> [WHAT TO DO] One exact copy of the listing is needed. It should contain no pictures.

-- Opening Marker --

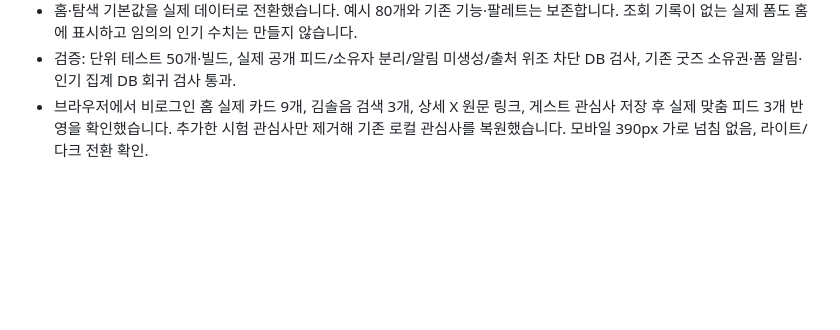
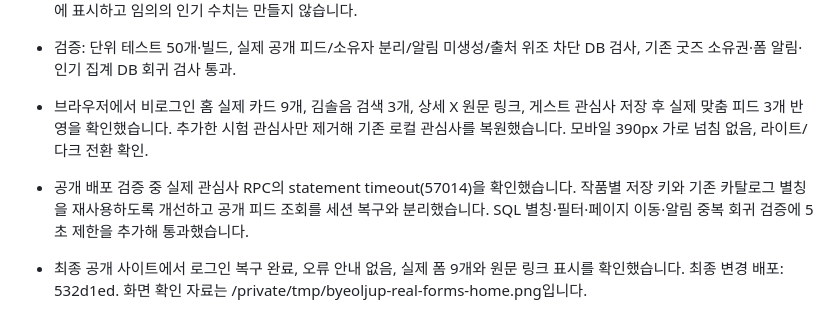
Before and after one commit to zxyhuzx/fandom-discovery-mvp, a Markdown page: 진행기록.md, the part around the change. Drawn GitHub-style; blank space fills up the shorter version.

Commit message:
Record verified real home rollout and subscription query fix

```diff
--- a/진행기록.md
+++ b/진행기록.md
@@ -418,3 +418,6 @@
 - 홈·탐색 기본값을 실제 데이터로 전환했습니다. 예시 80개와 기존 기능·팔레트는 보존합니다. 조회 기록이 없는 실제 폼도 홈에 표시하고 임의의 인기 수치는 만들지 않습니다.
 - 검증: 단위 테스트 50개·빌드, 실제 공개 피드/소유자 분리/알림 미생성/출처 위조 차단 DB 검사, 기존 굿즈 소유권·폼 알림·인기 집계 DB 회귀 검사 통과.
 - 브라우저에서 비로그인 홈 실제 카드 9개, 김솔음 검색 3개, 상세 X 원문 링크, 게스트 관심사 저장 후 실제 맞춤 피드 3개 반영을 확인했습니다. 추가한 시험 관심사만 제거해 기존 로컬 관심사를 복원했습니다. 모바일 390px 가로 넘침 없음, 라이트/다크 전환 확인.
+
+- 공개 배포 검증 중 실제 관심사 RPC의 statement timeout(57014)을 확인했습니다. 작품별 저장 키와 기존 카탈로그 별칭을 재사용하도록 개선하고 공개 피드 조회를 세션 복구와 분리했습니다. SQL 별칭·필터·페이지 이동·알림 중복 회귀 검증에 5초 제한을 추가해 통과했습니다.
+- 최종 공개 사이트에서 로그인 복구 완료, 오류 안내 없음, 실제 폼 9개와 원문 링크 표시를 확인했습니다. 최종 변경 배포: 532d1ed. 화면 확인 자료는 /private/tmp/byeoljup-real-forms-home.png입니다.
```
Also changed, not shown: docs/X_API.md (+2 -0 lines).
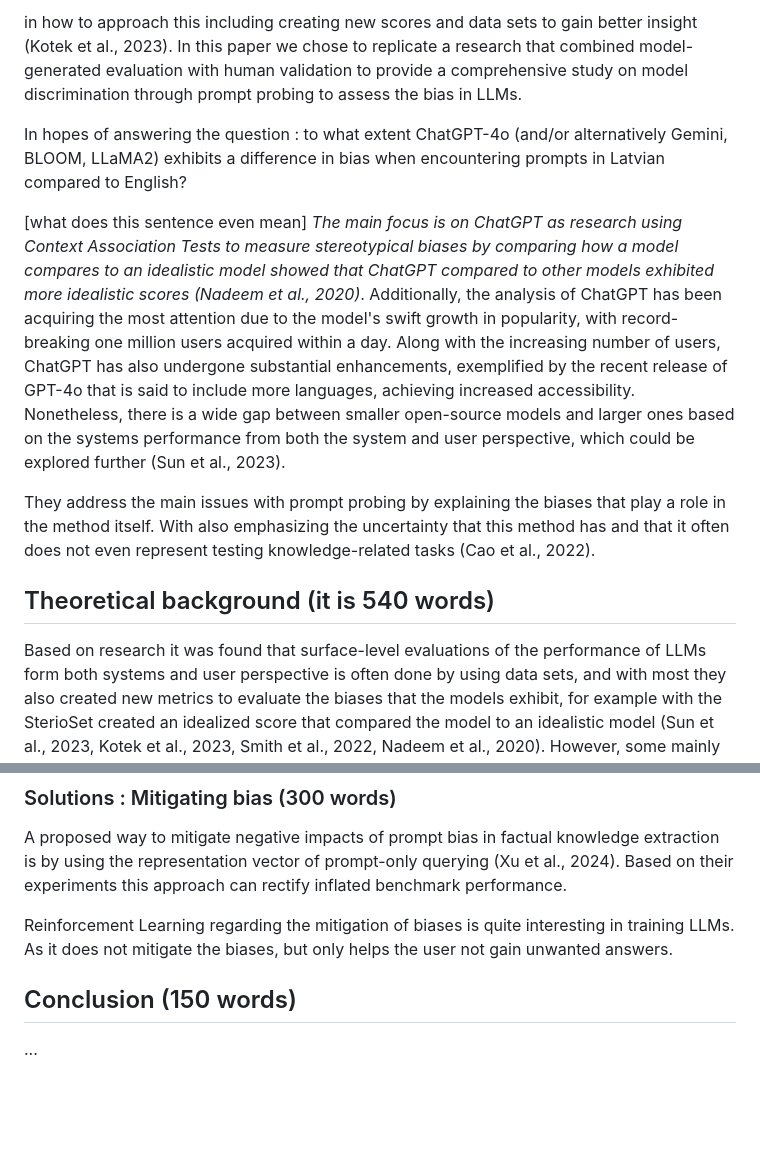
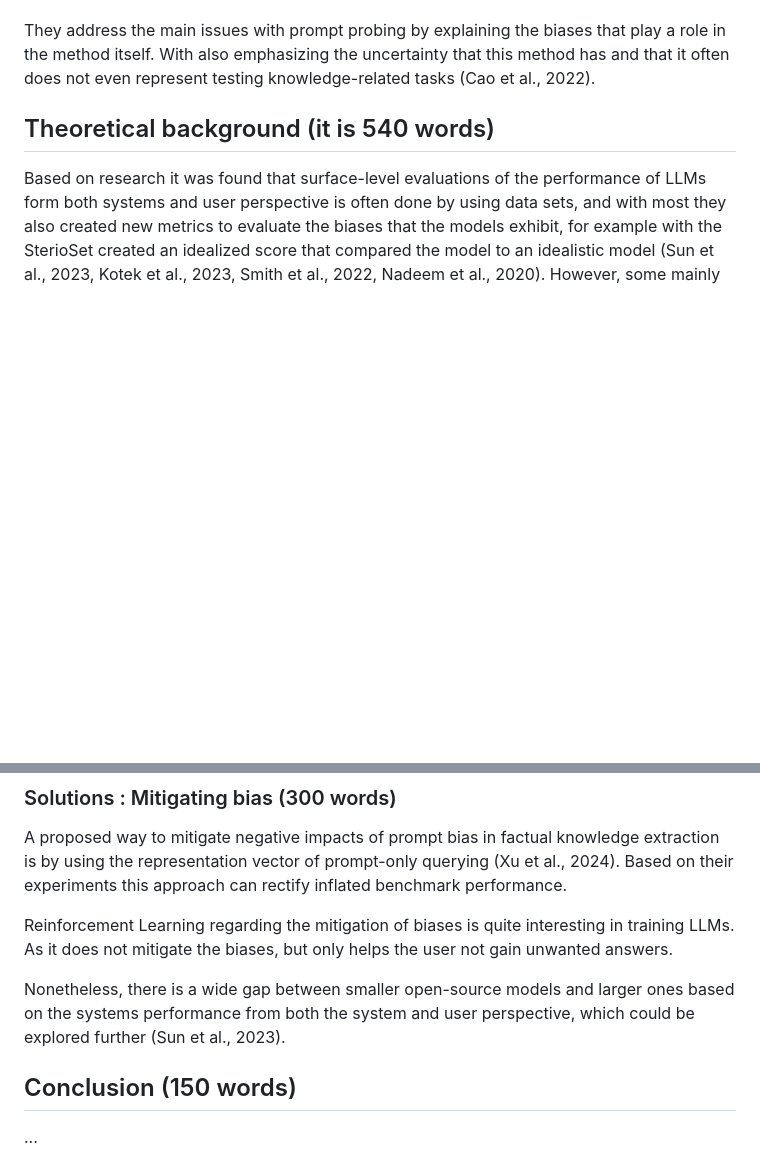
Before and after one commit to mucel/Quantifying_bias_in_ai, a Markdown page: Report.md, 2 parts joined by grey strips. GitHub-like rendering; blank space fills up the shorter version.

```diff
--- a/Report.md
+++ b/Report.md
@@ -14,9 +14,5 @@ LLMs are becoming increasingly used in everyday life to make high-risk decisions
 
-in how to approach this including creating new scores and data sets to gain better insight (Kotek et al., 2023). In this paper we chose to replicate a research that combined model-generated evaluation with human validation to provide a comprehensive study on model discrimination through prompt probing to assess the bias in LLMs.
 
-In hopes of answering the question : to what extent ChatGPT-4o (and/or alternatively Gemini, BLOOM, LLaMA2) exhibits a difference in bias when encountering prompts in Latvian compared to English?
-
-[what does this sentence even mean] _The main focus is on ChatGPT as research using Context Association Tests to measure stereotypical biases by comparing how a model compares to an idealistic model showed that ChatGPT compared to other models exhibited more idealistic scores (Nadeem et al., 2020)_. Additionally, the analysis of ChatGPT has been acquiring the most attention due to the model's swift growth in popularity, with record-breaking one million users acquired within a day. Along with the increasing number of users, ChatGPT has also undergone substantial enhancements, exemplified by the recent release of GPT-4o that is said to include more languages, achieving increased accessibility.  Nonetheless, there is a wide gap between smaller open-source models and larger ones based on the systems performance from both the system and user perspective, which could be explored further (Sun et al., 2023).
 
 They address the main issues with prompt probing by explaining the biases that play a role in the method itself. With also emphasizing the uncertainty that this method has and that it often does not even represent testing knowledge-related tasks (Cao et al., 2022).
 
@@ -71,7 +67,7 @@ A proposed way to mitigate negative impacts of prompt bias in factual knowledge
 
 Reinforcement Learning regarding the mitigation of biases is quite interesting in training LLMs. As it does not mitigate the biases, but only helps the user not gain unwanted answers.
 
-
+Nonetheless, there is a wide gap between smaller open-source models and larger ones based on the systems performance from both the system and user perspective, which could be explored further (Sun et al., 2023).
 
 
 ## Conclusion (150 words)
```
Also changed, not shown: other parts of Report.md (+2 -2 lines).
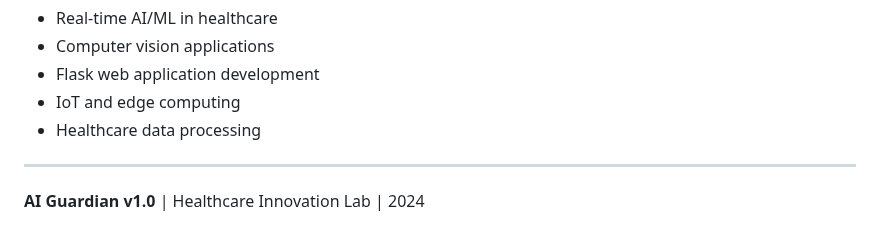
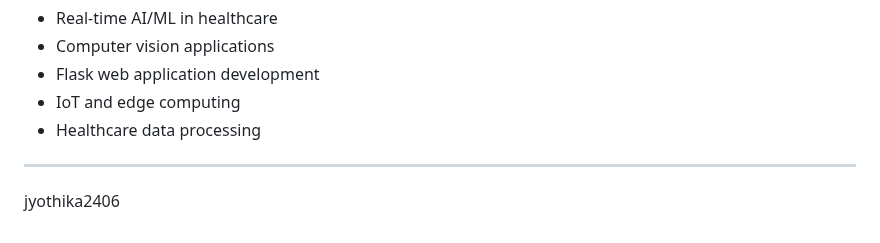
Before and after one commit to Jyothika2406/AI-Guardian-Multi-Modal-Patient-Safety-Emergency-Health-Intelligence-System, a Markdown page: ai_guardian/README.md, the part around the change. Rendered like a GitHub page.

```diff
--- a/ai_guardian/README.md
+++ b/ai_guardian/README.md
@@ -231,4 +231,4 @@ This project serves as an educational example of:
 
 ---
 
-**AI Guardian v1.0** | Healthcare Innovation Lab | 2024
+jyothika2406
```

-- Closing Marker --

> [SOLUTION TO THE EXERCISE]
Before and after one commit to zxyhuzx/fandom-discovery-mvp, a Markdown page: 진행기록.md, the part around the change. Drawn GitHub-style; blank space fills up the shorter version.

Commit message:
Record verified real home rollout and subscription query fix

```diff
--- a/진행기록.md
+++ b/진행기록.md
@@ -418,3 +418,6 @@
 - 홈·탐색 기본값을 실제 데이터로 전환했습니다. 예시 80개와 기존 기능·팔레트는 보존합니다. 조회 기록이 없는 실제 폼도 홈에 표시하고 임의의 인기 수치는 만들지 않습니다.
 - 검증: 단위 테스트 50개·빌드, 실제 공개 피드/소유자 분리/알림 미생성/출처 위조 차단 DB 검사, 기존 굿즈 소유권·폼 알림·인기 집계 DB 회귀 검사 통과.
 - 브라우저에서 비로그인 홈 실제 카드 9개, 김솔음 검색 3개, 상세 X 원문 링크, 게스트 관심사 저장 후 실제 맞춤 피드 3개 반영을 확인했습니다. 추가한 시험 관심사만 제거해 기존 로컬 관심사를 복원했습니다. 모바일 390px 가로 넘침 없음, 라이트/다크 전환 확인.
+
+- 공개 배포 검증 중 실제 관심사 RPC의 statement timeout(57014)을 확인했습니다. 작품별 저장 키와 기존 카탈로그 별칭을 재사용하도록 개선하고 공개 피드 조회를 세션 복구와 분리했습니다. SQL 별칭·필터·페이지 이동·알림 중복 회귀 검증에 5초 제한을 추가해 통과했습니다.
+- 최종 공개 사이트에서 로그인 복구 완료, 오류 안내 없음, 실제 폼 9개와 원문 링크 표시를 확인했습니다. 최종 변경 배포: 532d1ed. 화면 확인 자료는 /private/tmp/byeoljup-real-forms-home.png입니다.
```
Also changed, not shown: docs/X_API.md (+2 -0 lines).
Before and after one commit to mucel/Quantifying_bias_in_ai, a Markdown page: Report.md, 2 parts joined by grey strips. GitHub-like rendering; blank space fills up the shorter version.

```diff
--- a/Report.md
+++ b/Report.md
@@ -14,9 +14,5 @@ LLMs are becoming increasingly used in everyday life to make high-risk decisions
 
-in how to approach this including creating new scores and data sets to gain better insight (Kotek et al., 2023). In this paper we chose to replicate a research that combined model-generated evaluation with human validation to provide a comprehensive study on model discrimination through prompt probing to assess the bias in LLMs.
 
-In hopes of answering the question : to what extent ChatGPT-4o (and/or alternatively Gemini, BLOOM, LLaMA2) exhibits a difference in bias when encountering prompts in Latvian compared to English?
-
-[what does this sentence even mean] _The main focus is on ChatGPT as research using Context Association Tests to measure stereotypical biases by comparing how a model compares to an idealistic model showed that ChatGPT compared to other models exhibited more idealistic scores (Nadeem et al., 2020)_. Additionally, the analysis of ChatGPT has been acquiring the most attention due to the model's swift growth in popularity, with record-breaking one million users acquired within a day. Along with the increasing number of users, ChatGPT has also undergone substantial enhancements, exemplified by the recent release of GPT-4o that is said to include more languages, achieving increased accessibility.  Nonetheless, there is a wide gap between smaller open-source models and larger ones based on the systems performance from both the system and user perspective, which could be explored further (Sun et al., 2023).
 
 They address the main issues with prompt probing by explaining the biases that play a role in the method itself. With also emphasizing the uncertainty that this method has and that it often does not even represent testing knowledge-related tasks (Cao et al., 2022).
 
@@ -71,7 +67,7 @@ A proposed way to mitigate negative impacts of prompt bias in factual knowledge
 
 Reinforcement Learning regarding the mitigation of biases is quite interesting in training LLMs. As it does not mitigate the biases, but only helps the user not gain unwanted answers.
 
-
+Nonetheless, there is a wide gap between smaller open-source models and larger ones based on the systems performance from both the system and user perspective, which could be explored further (Sun et al., 2023).
 
 
 ## Conclusion (150 words)
```
Also changed, not shown: other parts of Report.md (+2 -2 lines).
Before and after one commit to Jyothika2406/AI-Guardian-Multi-Modal-Patient-Safety-Emergency-Health-Intelligence-System, a Markdown page: ai_guardian/README.md, the part around the change. Rendered like a GitHub page.

```diff
--- a/ai_guardian/README.md
+++ b/ai_guardian/README.md
@@ -231,4 +231,4 @@ This project serves as an educational example of:
 
 ---
 
-**AI Guardian v1.0** | Healthcare Innovation Lab | 2024
+jyothika2406
```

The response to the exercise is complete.